I’ve found the best solution here is to output relative paths. In the theme I
index.html file references the scripts with the relative reference
main.js as opposed to something like
/main.js which is what I would do in a
standard web app.
One reason to avoid relative paths in a traditional web app is that you can get
into trouble when accessing a page that is not at the site root since a relative
reference would now be pointing to a different path. This is not really a
problem in the context of our webkit-based greeter since routing using the HTML5
history API doesn’t work so well with
Instead of using the history API, it is much easier to use hash-based navigation
in a greeter theme (eg
#/some/path instead of
/some/path). This also solves
the issue with relative URIs because there will only be one path for relatively
referenced assets to be loaded from.
The easiest way to debug a greeter theme is by running it in a normal web browser. Of course you’ll have to mock out the globals that facilitate interactions with LightDM, but otherwise this is a huge benefit of using standard web technologies to create interfaces.
Unfortunately mocks are never 100% accurate, and there will always be bugs only
discovered when the theme is running in the actual LightDM environment. For this
case, the debug mode provided by
lightdm-webkit2-greeter is exceedingly
helpful. It can be enabled in
/etc/lightdm/lightdm-webkit2-greeter.conf in the
[greeter] section by setting
debug_mode = true. With this mode enabled, you

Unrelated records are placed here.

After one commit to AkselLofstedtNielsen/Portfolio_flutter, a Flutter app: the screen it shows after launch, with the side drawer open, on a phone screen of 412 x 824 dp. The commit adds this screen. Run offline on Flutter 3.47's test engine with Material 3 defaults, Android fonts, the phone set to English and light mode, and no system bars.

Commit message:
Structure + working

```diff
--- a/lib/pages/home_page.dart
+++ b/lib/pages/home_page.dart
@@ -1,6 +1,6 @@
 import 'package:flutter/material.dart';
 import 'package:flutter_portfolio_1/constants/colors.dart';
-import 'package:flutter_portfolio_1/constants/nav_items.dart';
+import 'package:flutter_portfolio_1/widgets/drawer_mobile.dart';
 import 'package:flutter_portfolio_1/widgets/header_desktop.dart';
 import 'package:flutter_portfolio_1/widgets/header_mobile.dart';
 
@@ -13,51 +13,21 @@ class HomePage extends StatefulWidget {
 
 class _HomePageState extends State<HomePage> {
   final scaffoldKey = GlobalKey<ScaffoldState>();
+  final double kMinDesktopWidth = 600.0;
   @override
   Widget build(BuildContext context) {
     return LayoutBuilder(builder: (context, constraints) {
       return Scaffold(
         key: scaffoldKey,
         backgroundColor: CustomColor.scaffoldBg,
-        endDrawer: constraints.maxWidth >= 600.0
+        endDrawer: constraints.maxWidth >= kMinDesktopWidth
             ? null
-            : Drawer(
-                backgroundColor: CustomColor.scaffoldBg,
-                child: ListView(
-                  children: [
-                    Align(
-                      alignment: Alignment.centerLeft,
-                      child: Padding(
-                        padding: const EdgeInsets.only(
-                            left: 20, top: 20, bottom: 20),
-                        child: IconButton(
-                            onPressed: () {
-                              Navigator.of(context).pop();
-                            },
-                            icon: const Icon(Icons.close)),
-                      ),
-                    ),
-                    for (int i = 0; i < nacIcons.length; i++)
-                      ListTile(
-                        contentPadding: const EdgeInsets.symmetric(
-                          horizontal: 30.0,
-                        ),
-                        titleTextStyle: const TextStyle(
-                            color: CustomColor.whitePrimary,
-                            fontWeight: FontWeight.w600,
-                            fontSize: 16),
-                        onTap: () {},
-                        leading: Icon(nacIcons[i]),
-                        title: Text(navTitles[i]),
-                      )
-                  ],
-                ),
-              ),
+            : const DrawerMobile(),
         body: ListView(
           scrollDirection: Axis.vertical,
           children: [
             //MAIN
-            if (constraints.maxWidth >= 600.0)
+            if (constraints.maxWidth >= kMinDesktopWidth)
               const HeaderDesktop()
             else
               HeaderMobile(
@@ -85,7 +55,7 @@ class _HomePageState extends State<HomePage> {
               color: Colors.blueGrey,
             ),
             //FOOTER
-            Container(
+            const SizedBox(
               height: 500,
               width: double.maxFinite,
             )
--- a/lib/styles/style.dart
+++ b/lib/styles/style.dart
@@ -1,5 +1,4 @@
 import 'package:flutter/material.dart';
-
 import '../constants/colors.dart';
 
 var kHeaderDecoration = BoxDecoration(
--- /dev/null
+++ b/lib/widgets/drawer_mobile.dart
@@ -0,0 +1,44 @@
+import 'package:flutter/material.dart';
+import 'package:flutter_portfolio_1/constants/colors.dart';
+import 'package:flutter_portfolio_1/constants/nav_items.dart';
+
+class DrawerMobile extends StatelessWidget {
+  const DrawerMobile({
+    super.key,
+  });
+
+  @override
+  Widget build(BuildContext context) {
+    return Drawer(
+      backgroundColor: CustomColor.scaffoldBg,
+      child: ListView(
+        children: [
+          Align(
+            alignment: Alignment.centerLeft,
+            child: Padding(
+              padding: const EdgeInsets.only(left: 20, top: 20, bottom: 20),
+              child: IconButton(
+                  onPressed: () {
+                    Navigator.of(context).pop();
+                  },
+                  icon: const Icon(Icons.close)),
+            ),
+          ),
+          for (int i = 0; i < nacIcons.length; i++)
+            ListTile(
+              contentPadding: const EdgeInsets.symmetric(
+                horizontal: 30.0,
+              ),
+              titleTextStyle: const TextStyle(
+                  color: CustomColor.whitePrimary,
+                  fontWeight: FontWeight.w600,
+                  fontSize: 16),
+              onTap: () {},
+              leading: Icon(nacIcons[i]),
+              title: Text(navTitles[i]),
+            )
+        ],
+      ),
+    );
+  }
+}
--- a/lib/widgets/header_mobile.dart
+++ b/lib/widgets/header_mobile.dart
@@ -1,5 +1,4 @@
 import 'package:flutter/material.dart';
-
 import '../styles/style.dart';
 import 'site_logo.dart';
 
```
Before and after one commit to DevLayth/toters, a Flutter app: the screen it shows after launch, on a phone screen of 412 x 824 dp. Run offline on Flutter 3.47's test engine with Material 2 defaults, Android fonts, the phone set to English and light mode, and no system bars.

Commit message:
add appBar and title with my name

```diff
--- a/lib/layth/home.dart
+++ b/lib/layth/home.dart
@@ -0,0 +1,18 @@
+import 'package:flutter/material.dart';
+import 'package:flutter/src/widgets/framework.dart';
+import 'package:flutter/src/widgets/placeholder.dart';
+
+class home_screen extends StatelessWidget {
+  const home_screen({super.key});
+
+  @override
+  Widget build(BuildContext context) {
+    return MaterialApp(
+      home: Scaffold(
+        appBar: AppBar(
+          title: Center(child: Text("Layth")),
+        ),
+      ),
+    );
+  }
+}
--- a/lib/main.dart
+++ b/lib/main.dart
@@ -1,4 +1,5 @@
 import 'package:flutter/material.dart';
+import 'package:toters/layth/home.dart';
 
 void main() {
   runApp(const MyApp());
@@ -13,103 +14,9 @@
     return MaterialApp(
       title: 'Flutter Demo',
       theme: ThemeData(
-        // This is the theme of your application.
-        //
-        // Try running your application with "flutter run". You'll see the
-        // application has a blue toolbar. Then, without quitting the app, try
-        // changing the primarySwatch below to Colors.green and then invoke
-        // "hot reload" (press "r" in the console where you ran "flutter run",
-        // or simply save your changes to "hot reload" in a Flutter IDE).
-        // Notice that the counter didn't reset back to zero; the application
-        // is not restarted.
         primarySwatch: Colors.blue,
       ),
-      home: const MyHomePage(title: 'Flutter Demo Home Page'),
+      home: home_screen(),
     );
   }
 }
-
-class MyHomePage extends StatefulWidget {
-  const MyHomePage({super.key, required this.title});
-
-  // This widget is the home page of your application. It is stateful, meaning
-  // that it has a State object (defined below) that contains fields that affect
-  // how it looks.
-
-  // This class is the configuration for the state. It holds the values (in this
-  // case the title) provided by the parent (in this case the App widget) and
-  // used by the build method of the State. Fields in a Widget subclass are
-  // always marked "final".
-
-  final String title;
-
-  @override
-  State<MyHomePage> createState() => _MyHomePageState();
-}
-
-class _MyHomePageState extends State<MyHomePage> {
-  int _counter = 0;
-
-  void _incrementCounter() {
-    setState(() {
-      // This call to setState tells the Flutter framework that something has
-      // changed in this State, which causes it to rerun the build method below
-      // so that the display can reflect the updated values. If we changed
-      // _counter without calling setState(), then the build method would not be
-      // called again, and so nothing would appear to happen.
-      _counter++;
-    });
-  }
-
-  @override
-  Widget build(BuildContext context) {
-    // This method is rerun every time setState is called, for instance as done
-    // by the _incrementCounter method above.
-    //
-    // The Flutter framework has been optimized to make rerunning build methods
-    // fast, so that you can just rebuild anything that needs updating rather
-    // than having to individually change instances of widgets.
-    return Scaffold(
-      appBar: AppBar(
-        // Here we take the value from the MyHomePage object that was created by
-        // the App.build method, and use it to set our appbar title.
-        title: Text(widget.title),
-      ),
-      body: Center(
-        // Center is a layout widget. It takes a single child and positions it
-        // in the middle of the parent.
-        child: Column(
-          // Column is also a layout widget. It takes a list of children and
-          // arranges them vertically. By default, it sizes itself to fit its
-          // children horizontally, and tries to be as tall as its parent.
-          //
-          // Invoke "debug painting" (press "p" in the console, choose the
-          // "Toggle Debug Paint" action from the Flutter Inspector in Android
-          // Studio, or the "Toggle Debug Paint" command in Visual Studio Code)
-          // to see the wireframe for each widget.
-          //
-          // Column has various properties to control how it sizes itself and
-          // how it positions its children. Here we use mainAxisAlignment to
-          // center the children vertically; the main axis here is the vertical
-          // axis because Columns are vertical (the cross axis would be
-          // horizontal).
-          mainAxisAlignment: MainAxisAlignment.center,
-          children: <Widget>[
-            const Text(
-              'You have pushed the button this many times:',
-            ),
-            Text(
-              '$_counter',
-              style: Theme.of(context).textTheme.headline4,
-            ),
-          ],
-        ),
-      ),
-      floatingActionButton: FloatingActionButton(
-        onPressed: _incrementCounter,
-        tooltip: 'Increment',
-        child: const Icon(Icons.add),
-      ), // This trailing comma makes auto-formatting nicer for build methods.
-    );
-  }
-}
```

can now right-click on an element when the greeter is running and select
errors, inspect elements, and examine the globals that LightDM provides.